Plus, how Republican donors plan to target state supreme court races.

Last Updated: April 15, 2022
Published: April 26, 2022

Demo­crats Intro­duce Supreme Court Ethics Reform Bill

On April 6, congres­sional Demo­crats intro­duced legis­la­tion in the House and Senate that would impose new ethics and recusal rules on the federal judi­ciary and the Supreme Court.

The bill would, among other things, require the Supreme Court to adopt a code of conduct within 180 days of enact­ment or be subject to the exist­ing code that applies to other federal judges. It would also codify new recusal stand­ards and require requests for a justice’s recusal to be reviewed by the full Court, a change from the current prac­tice of justices making indi­vidual decisions on recusal. Addi­tion­ally, the bill would extend exist­ing conflict-of-interest laws to all federal judges and employ­ees and require livestream­ing of appel­late and high court argu­ments.

While there have long been calls for Supreme Court ethics reform, those efforts have taken on increased import­ance follow­ing extens­ive report­ing about Justice Clar­ence Thomas’s fail­ure to recuse himself from cases implic­at­ing the polit­ical activ­it­ies of his wife, Ginni Thomas. Rep. Jerrold Nadler (D-NY), chair of the House Judi­ciary Commit­tee and a spon­sor of the bill, said, “This essen­tial legis­la­tion directly responds to the cascade of judi­cial ethics scan­dals that threaten to under­mine the integ­rity of our federal courts.”

State Supreme Courts in Michigan, Idaho Will Rule on Abor­tion Bans

On April 7, Gov. Gretchen Whit­mer asked the Michigan Supreme Court to address the consti­tu­tion­al­ity of the state’s abor­tion ban and to enjoin 13 county prosec­utors located in counties with abor­tion clin­ics from enfor­cing the law should the U.S. Supreme Court over­turn Roe v. Wade. The next day, the Idaho Supreme Court voted to tempor­ar­ily block the state’s new six-week abor­tion ban.

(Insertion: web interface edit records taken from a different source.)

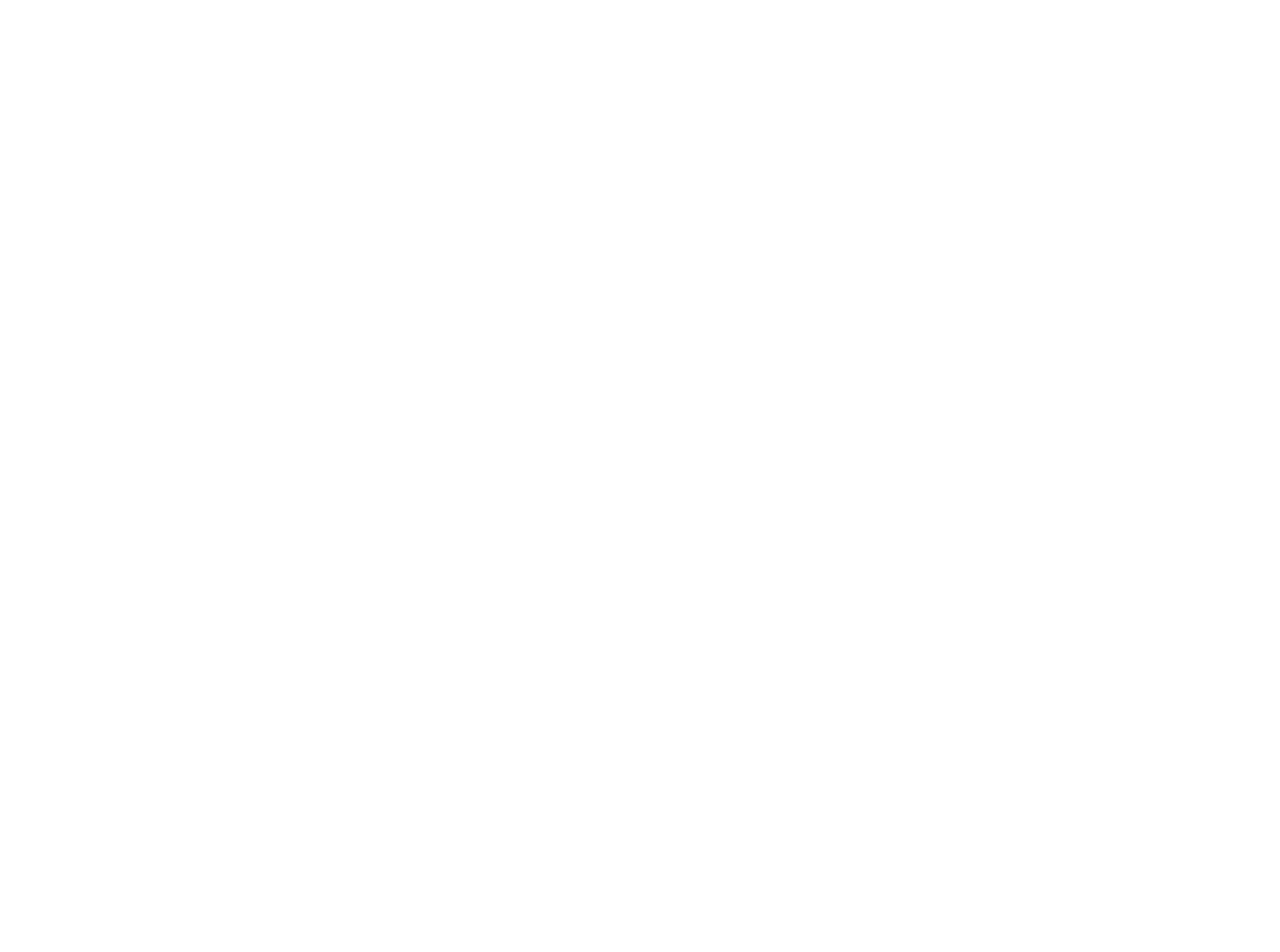
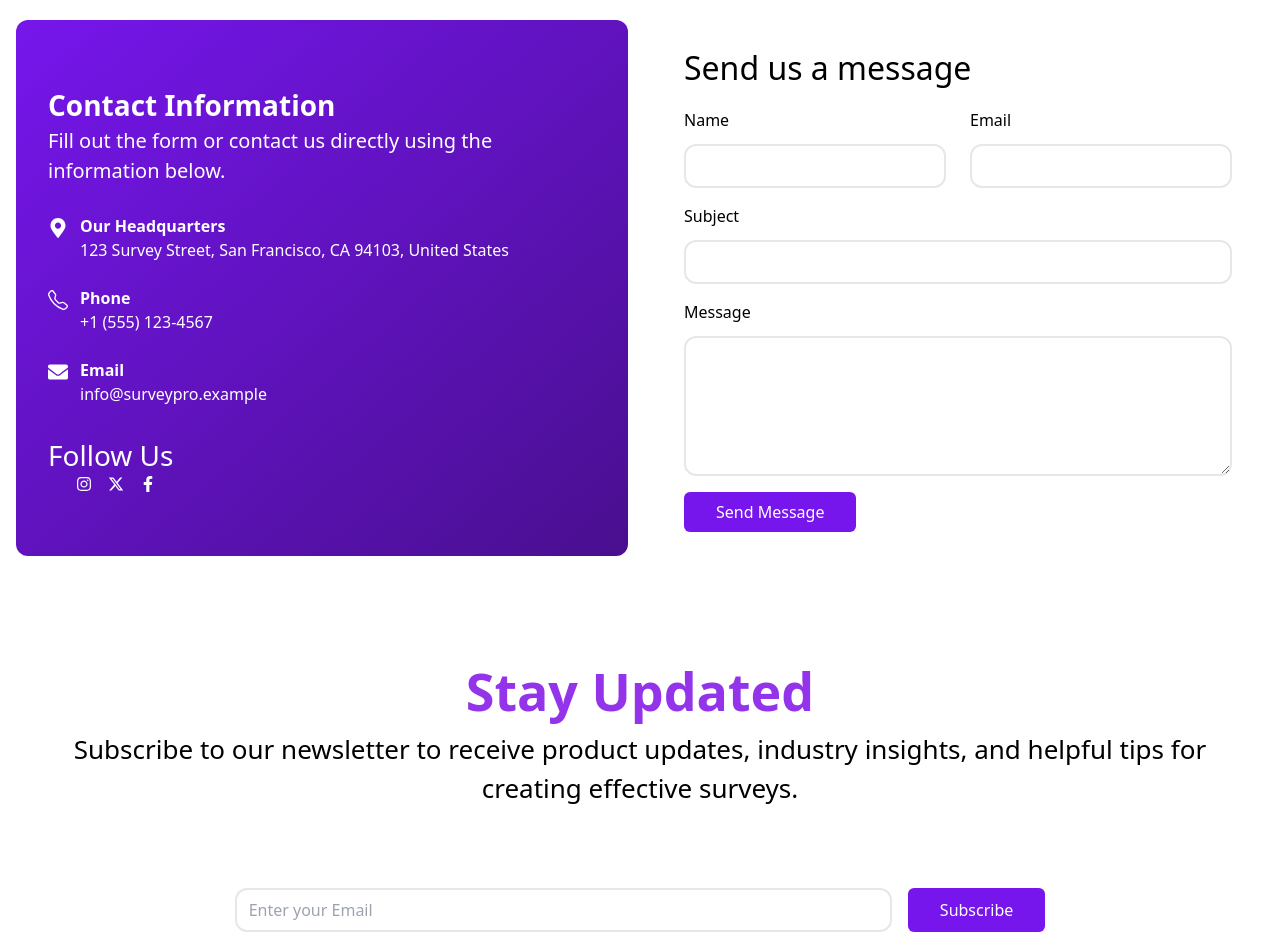
Before and after one commit to Front-end-team-web/survey-land, a React (Vite) app in the folder client/: page /about in a window 1280 px wide. Shown: the part 1060-2012 px from the top of the page. Before the commit the page ends 880 px from the top, so only its background shows below. Built offline with nearby package versions, Linux system fonts and the light colour scheme.

Commit message:
Contact Section

```diff
--- /dev/null
+++ b/client/src/components/aboutUS/Contact.jsx
@@ -0,0 +1,181 @@
+import { useSelector } from "react-redux";
+import { useTranslation } from "../../hooks/useTranslation";
+import {
+  FaMapMarkerAlt,
+  FaEnvelope,
+  FaInstagram,
+  FaFacebookF,
+} from "react-icons/fa";
+import { BsTelephone } from "react-icons/bs";
+import { FaXTwitter } from "react-icons/fa6";
+import StayUpdated from "./StayUpdated";
+
+const Contact = () => {
+  const { t } = useTranslation();
+  const { isDarkMode } = useSelector((state) => state.theme);
+
+  return (
+    <>
+      <div
+        className={`py-16 flex flex-col items-center justify-center min-h-screen ${
+          isDarkMode ? "bg-[#1F2937] text-white" : "bg-white text-gray-900"
+        }`}
+      >
+        <div className="container mx-auto px-4">
+          <div className="overflow-hidden text-center">
+            <h1 className="text-purple-600 font-semibold text-[28px]">
+              {t("pages.about.contact.title")}
+            </h1>
+
+            <p className={`text-[20px] ${isDarkMode ? "text-white" : "text-black"}`}>
+              {t("pages.about.contact.desc")}
+            </p>
+          </div>
+
+          <div className="my-16 grid grid-cols-1 md:grid-cols-2 gap-6">
+            <div className={`px-8 py-16 flex flex-col justify-between rounded-xl bg-gradient-to-br from-[#7616EC] to-[#490F8F] text-white`}>
+              <div className="overflow-hidden">
+                <h1 className="font-semibold text-[28px]">
+                  {t("pages.about.contact.contactInfo")}
+                </h1>
+
+                <p className="text-[20px]">
+                  {t("pages.about.contact.contactInfoDesc")}
+                </p>
+              </div>
+
+              <div className="space-y-6">
+                <div className="flex space-x-3">
+                  <FaMapMarkerAlt className="mt-1 text-xl" />
+                  <div>
+                    <h3 className="font-semibold">
+                      {t("pages.about.contact.ourHeadquarters")}
+                    </h3>
+                    <p>
+                      123 Survey Street, San Francisco, CA 94103, United States
+                    </p>
+                  </div>
+                </div>
+
+                <div className="flex space-x-3">
+                  <BsTelephone className="mt-1 text-xl" />
+                  <div>
+                    <h3 className="font-semibold">
+                      {t("pages.about.contact.phone")}
+                    </h3>
+                    <p>+1 (555) 123-4567</p>
+                  </div>
+                </div>
+
+                <div className="flex space-x-3">
+                  <FaEnvelope className="mt-1 text-xl" />
+                  <div>
+                    <h3 className="font-semibold">
+                      {t("pages.about.contact.email")}
+                    </h3>
+                    <p>info@surveypro.example</p>
+                  </div>
+                </div>
+              </div>
+
+              <div className="flex flex-col space-x-7">
+                <h1 className="text-[28px]">
+                  {t("pages.about.contact.followUs")}
+                </h1>
+
+                <ul className="flex space-x-4">
+                  <li>
+                    <a href="/instagram">
+                      <FaInstagram />
+                    </a>
+                  </li>
+
+                  <li>
+                    <a href="/twitter">
+                      <FaXTwitter />
+                    </a>
+                  </li>
+
+                  <li>
+                    <a href="/facebook">
+                      <FaFacebookF />
+                    </a>
+                  </li>
+                </ul>
+              </div>
+            </div>
+
+            <div className={`flex flex-col justify-between px-8 py-6 rounded-xl text-black ${isDarkMode ? "bg-white text-black" : ""}`}>
+              <div className="overflow-hidden">
+                <h2 className="text-[32px]">
+                  {t("pages.about.contact.sendUsMessage")}
+                </h2>
+              </div>
+
+              <form>
+                <div className="flex flex-col md:flex-row my-4 gap-6">
+                  <div className="md:w-1/2 flex flex-col">
+                    <label htmlFor="name" className="mb-3">
+                      {t("pages.about.contact.name")}
+                    </label>
+
+                    <input
+                      type="text"
+                      id="name"
+                      className="bg-white text-black border-2 border focus:outline-none rounded-xl px-3 py-2 w-full"
+                    />
+                  </div>
+
+                  <div className="md:w-1/2 flex flex-col">
+                    <label htmlFor="name" className="mb-3">
+                      {t("pages.about.contact.email")}
+                    </label>
+
+                    <input
+                      type="email"
+                      id="email"
+                      className="bg-white text-black border-2 border focus:outline-none rounded-xl px-3 py-2 w-full"
+                    />
+                  </div>
+                </div>
+
+                <div className="flex flex-col my-4 ">
+                  <label htmlFor="subject" className="mb-3">
+                    {t("pages.about.contact.subject")}
+                  </label>
+
+                  <input
+                    type="text"
+                    id="subject"
+                    className="bg-white text-black border-2 border focus:outline-none rounded-xl px-3 py-2"
+                  />
+                </div>
+
+                <div className="flex flex-col my-4">
+                  <label htmlFor="message" className="mb-3">
+                    {t("pages.about.contact.message")}
+                  </label>
+
+                  <textarea
+                    rows="5"
+                    name="message"
+                    id="message"
+                    className="bg-white text-black border-2 border focus:outline-none rounded-xl px-3 py-2"
+                  ></textarea>
+                </div>
+
+                <button className="py-2 px-8 w-full md:w-auto bg-[#7616EC] text-white rounded-md">
+                  {t("pages.about.contact.sendMesssage")}
+                </button>
+              </form>
+            </div>
+          </div>
+
+          <StayUpdated />
+        </div>
+      </div>
+    </>
+  );
+};
+
+export default Contact;
--- /dev/null
+++ b/client/src/components/aboutUS/StayUpdated.jsx
@@ -0,0 +1,40 @@
+import { useSelector } from "react-redux";
+import { useTranslation } from "../../hooks/useTranslation";
+
+const StayUpdated = () => {
+  const { t } = useTranslation();
+  const { isDarkMode } = useSelector((state) => state.theme);
+
+  return (
+    <div className="my-8 py-8">
+      <div className="container mx-auto px-4">
+        <div className="overflow-hidden text-center">
+          <h1 className="text-purple-600 font-semibold text-[38px] md:text-[52px]">
+            {t("pages.about.stayUpdated.title")}
+          </h1>
+
+          <p className={`text-[18px] md:text-[26px] ${isDarkMode ? "text-white" : "text-black"}`}>
+            {t("pages.about.stayUpdated.desc")}
+          </p>
+        </div>
+
+        <form className="mt-20 md:w-2/3 mx-auto">
+          <div className="flex flex-col space-y-3 md:flex-row md:space-y-0 md:space-x-4">
+            <input
+              type="text"
+              id="name"
+              placeholder={t("pages.about.stayUpdated.entreEmail")}
+              className="bg-white text-black border-2 border focus:outline-none rounded-xl px-3 py-2 w-full md:w-5/6"
+            />
+
+            <button className="bg-[#7616EC] text-white rounded-md py-2 px-8">
+              {t("pages.about.stayUpdated.subscribe")}
+            </button>
+          </div>
+        </form>
+      </div>
+    </div>
+  );
+};
+
+export default StayUpdated;
--- a/client/src/components/shared/Footer.jsx
+++ b/client/src/components/shared/Footer.jsx
@@ -98,7 +98,7 @@
                   className="w-12 h-12 object-contain"
                 />
                 <div className={`${marginDirection} flex items-center`}>
-                  <span className="text-xl font-bold">
+                  <span className="text-xl font-bold text-white">
                     Survey
                   </span>
                   <span
--- a/client/src/locales/ar.json
+++ b/client/src/locales/ar.json
@@ -15,7 +15,28 @@
       "welcome": "مرحباً بك في Survey Infinity"
     },
     "about": {
-      "title": "من نحن"
+      "title": "من نحن",
+      "contact": {
+        "title": "تواصل على اتصال",
+        "desc": "هل لديك أسئلة حول SurveyPro؟ فريقنا هنا لمساعدتك في العثور على الحل الصحيح لاحتياجاتك.",
+        "contactInfo":"معلومات الاتصال",
+        "contactInfoDesc":"املأ النموذج أو اتصل بنا مباشرة باستخدام المعلومات أدناه.",
+        "ourHeadquarters":"مقرنا",
+        "phone":"هاتف",
+        "email":"بريد إلكتروني",
+        "followUs":"تابعنا",
+        "sendUsMessage":"أرسل لنا رسالة",
+        "name":"الاسم",
+        "subject":"الموضوع",
+        "message":"الرسالة",
+        "sendMesssage":"إرسال الرسالة"
+      },
+      "stayUpdated":{
+        "title":"ابق على اطلاع",
+        "desc":"اشترك في النشرة الإخبارية الخاصة بنا لتلقي تحديثات المنتج ورؤى الصناعة ونصائح مفيدة لإنشاء استطلاعات فعالة.",
+        "subscribe": "اشتراك",
+        "entreEmail": "أدخل بريدك الالكتروني"
+      }
     },
     "features": {
       "title": "المميزات"
--- a/client/src/locales/en.json
+++ b/client/src/locales/en.json
@@ -15,7 +15,29 @@
       "welcome": "Welcome to Survey Infinity"
     },
     "about": {
-      "title": "About Us"
+      "title": "About Us",
+      "contact": {
+        "title": "Get in Touch",
+        "desc": "Have questions about SurveyPro? Our team is here to help you find the right solution for your needs.",
+        "contactInfo":"Contact Information",
+        "contactInfoDesc":"Fill out the form or contact us directly using the information below.",
+        "ourHeadquarters":"Our Headquarters",
+        "phone":"Phone",
+        "email":"Email",
+        "followUs":"Follow Us",
+        "sendUsMessage":"Send us a message",
+        "name":"Name",
+        "subject":"Subject",
+        "message":"Message",
+        "sendMesssage":"Send Message",
+        "stayUpdated":"Stay Updated"
+      },
+      "stayUpdated":{
+        "title":"Stay Updated",
+        "desc":"Subscribe to our newsletter to receive product updates, industry insights, and helpful tips for creating effective surveys.",
+        "subscribe": "Subscribe",
+        "entreEmail": "Enter your Email"
+      }
     },
     "features": {
       "title": "Features"
--- a/client/src/pages/About.jsx
+++ b/client/src/pages/About.jsx
@@ -1,11 +1,14 @@
-import React from "react";
 import { motion } from "framer-motion";
 import { useSelector } from "react-redux";
+import Contact from "../components/aboutUS/Contact";
+import Footer from "../components/shared/Footer";
+import StayUpdated from "../components/aboutUS/StayUpdated";
 
 const About = () => {
   const { currentLanguage } = useSelector((state) => state.language);
 
   return (
+    <>
       <motion.div
         initial={{ opacity: 0, y: 20 }}
         animate={{ opacity: 1, y: 0 }}
@@ -16,6 +19,9 @@
           {currentLanguage === "en" ? "About Us" : "من نحن"}
         </h1>
       </motion.div>
+      <Contact />
+      <Footer />
+    </>
   );
 };
 
```
Lines whose indentation alone changed are shown as unchanged.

The Michigan lawsuit argues that the state’s abor­tion ban, which was passed in 1931 and is not currently in effect because of Roe, viol­ates the rights to due process, privacy, and bodily integ­rity set out in the state’s consti­tu­tion. Seven of the defend­ants issued a state­ment in support of the lawsuit, accord­ing to the Detroit News.

The Idaho law, which was set to take effect on April 22, would allow the relat­ives of what the bill calls a “preb­orn child” to sue doctors who perform an abor­tion for a minimum of $20,000 in damages. When Gov. Brad Little signed the bill into law last month, he expressed concerns that its civil enforce­ment provi­sion was “uncon­sti­tu­tional and unwise.”

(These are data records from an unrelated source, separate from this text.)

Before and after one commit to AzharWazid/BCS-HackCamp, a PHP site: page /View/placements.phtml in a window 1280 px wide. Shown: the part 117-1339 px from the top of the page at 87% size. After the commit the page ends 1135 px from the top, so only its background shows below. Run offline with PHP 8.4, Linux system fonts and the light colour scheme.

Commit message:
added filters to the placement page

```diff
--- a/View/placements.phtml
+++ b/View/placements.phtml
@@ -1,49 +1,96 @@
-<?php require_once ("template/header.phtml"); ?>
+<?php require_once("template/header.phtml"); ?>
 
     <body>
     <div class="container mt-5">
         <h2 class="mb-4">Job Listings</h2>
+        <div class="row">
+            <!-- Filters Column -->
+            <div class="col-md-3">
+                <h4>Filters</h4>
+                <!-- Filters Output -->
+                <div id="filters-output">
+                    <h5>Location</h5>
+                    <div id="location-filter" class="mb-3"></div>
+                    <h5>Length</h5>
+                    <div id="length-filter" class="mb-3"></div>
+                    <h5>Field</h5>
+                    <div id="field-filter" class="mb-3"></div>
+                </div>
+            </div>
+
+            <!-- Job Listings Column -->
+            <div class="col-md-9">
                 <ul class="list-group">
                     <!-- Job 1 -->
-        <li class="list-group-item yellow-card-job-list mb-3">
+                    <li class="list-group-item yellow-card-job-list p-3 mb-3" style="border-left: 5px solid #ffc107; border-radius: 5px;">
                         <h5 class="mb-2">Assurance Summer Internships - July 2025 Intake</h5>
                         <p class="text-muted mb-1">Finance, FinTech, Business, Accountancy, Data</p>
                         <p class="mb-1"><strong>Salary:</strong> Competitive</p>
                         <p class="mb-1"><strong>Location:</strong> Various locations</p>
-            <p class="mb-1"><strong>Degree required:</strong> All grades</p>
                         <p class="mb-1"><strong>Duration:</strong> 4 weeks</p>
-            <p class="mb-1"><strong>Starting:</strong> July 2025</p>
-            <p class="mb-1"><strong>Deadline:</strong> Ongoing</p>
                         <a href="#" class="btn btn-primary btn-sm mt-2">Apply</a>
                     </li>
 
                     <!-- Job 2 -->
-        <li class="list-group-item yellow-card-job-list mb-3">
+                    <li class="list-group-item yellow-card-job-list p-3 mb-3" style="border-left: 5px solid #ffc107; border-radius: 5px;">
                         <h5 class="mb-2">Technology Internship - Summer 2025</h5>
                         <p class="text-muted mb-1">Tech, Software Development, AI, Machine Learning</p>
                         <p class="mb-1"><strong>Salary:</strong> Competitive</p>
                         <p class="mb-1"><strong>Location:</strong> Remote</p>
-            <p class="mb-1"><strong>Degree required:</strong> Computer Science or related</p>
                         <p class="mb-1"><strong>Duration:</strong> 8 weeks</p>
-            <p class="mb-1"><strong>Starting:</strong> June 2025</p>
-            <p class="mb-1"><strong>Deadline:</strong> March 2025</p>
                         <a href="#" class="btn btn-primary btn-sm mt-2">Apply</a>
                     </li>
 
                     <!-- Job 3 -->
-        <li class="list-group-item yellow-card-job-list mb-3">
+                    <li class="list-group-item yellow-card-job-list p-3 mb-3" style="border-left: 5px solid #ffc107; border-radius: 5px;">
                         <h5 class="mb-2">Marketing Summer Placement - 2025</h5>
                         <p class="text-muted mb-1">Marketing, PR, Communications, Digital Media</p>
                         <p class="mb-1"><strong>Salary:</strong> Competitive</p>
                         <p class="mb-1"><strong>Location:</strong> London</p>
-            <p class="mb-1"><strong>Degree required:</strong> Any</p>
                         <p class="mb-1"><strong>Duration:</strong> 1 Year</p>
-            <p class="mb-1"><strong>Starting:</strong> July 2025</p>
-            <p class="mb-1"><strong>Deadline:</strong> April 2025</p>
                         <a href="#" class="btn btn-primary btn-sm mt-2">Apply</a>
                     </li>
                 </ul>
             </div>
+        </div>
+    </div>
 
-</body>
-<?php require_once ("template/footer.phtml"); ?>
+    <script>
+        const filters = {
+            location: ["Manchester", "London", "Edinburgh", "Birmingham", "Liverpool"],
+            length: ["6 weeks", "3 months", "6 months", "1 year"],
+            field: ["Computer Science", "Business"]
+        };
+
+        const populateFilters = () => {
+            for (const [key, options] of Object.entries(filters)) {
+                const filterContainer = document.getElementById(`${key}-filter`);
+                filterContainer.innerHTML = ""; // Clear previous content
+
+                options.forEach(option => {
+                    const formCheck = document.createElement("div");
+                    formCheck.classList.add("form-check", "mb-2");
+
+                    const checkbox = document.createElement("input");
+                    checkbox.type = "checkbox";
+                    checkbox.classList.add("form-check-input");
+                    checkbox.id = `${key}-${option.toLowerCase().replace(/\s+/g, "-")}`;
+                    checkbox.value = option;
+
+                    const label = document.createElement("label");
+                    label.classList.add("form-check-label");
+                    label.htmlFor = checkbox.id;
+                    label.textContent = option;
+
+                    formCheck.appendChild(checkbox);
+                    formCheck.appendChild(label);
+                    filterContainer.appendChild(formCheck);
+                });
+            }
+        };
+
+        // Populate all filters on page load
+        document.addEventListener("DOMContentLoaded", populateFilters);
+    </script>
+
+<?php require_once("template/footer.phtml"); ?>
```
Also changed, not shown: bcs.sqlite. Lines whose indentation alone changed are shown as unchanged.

The U.S. Supreme Court could over­turn Roe this term — such a ruling would cause abor­tion bans in 22 states to go into effect.

Repub­lican Donors Plan to Target State Supreme Court Races in 2022

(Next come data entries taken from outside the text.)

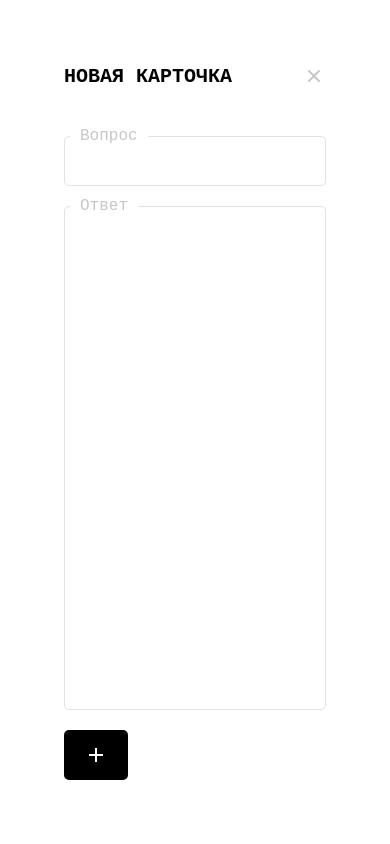
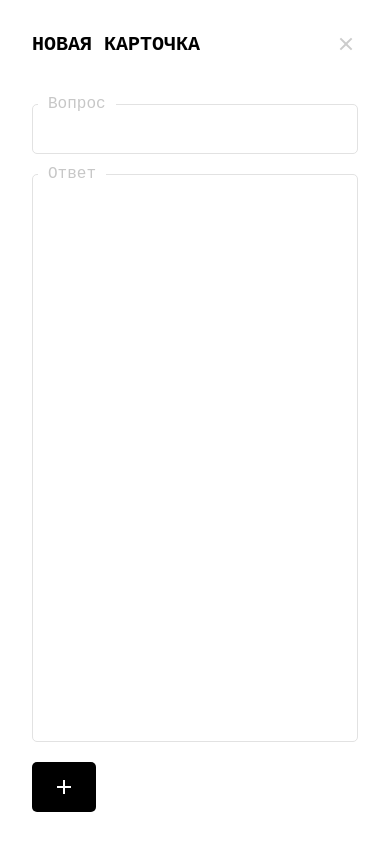
Before and after one commit to kyborq/prepare-cards, a React (Vite) app: page / in a window 390 px wide. Both pictures are taken after a click on the button 326 px from the left and 57 px from the top of the page. Built offline with nearby package versions, Linux system fonts and the light colour scheme; a web font is replaced by a local one.

Commit message:
Fixed styles for mobile

```diff
--- a/src/App.module.css
+++ b/src/App.module.css
@@ -30,7 +30,7 @@
 
 .Page {
   padding: 64px;
-  padding-top: 160px;
+  padding-top: 146px;
 }
 
 .Logo {
@@ -59,7 +59,7 @@
 
   .Page {
     padding: 32px;
-    padding-top: 130px;
+    padding-top: 114px;
   }
 
   .HeaderContainer {
--- a/src/components/Field/Field.tsx
+++ b/src/components/Field/Field.tsx
@@ -17,6 +17,7 @@ export const Field = forwardRef(
           ref={ref}
           className={styles.Input}
           name={name}
+          autoComplete="off"
           onChange={onChange}
         />
       </div>
@@ -43,6 +44,7 @@ export const MultilineField = forwardRef(
           className={styles.Input}
           name={name}
           onChange={onChange}
+          autoComplete="off"
         />
       </div>
     );
--- a/src/components/IconButton/IconButton.module.css
+++ b/src/components/IconButton/IconButton.module.css
@@ -1,6 +1,6 @@
 .Icon {
   cursor: pointer;
-  fill: #c7c7c7;
+  fill: rgba(0, 0, 0, 0.2);
 }
 
 .Icon:hover {
--- a/src/components/Modal/Modal.module.css
+++ b/src/components/Modal/Modal.module.css
@@ -23,13 +23,14 @@
 
 .Header {
   display: flex;
-  justify-content: space-between;
+  /* justify-content: space-between; */
   align-items: center;
 }
 
 .Title {
   font-size: 20px;
   text-transform: uppercase;
+  flex: 1;
 }
 
 .Content {
@@ -40,7 +41,15 @@
 }
 
 @media screen and (max-width: 768px) {
-  .Panel {
+  .Overlay {
+    justify-content: center;
+    align-items: normal;
+  }
+
+  .Modal {
     width: 100%;
+    /* height: 100%; */
+    padding: 32px;
+    flex: 1;
   }
 }
--- a/src/components/Panel/Panel.module.css
+++ b/src/components/Panel/Panel.module.css
@@ -39,5 +39,6 @@
 @media screen and (max-width: 768px) {
   .Panel {
     width: 100%;
+    padding: 32px;
   }
 }
--- a/src/index.css
+++ b/src/index.css
@@ -1,6 +1,7 @@
 :root {
   font-family: "Martian Mono", monospace;
   user-select: none;
+  -webkit-tap-highlight-color: transparent;
 }
 
 h1,
@@ -24,6 +25,6 @@ body {
 }
 
 #root {
-  min-height: 100vh;
+  min-height: 100dvh;
   display: flex;
 }
```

Follow­ing decisions block­ing Repub­lican-drawn elect­oral maps in North Caro­lina, Ohio, and Pennsylvania, Repub­lican-aligned groups are plan­ning to spend record amounts of money on state high court races during the 2022 elec­tion cycle.

Eighty-seven of the three hundred forty-four total state supreme court seats will be up for elec­tion in 32 states in 2022. Spend­ing in these races has skyrock­eted in recent years, with spend­ing by big donors and interest groups during the 2019–20 cycle hitting a record-break­ing $97 million.

The Repub­lican State Lead­er­ship Commit­tee’s Judi­cial Fair­ness Initi­at­ive, which accord­ing to Busi­ness Insider has spent over $20 million on state court races within the past decade, announced that they are “commit­ting to spend­ing more on state court races this year than any year prior.” And on April 11, the Ohio Cham­ber of Commerce also announced its plans to spend $4 million support­ing Repub­lican judi­cial candid­ates in the state alone.

This increased spend­ing occurs as state supreme courts are expec­ted to rule on nation­ally import­ant issues, includ­ing voting rights, gun rights, and abor­tion. Adam Kincaid, the pres­id­ent of the National Repub­lican Redis­trict­ing Trust, said “these races are going to be the next big polit­ical fron­tier out there.”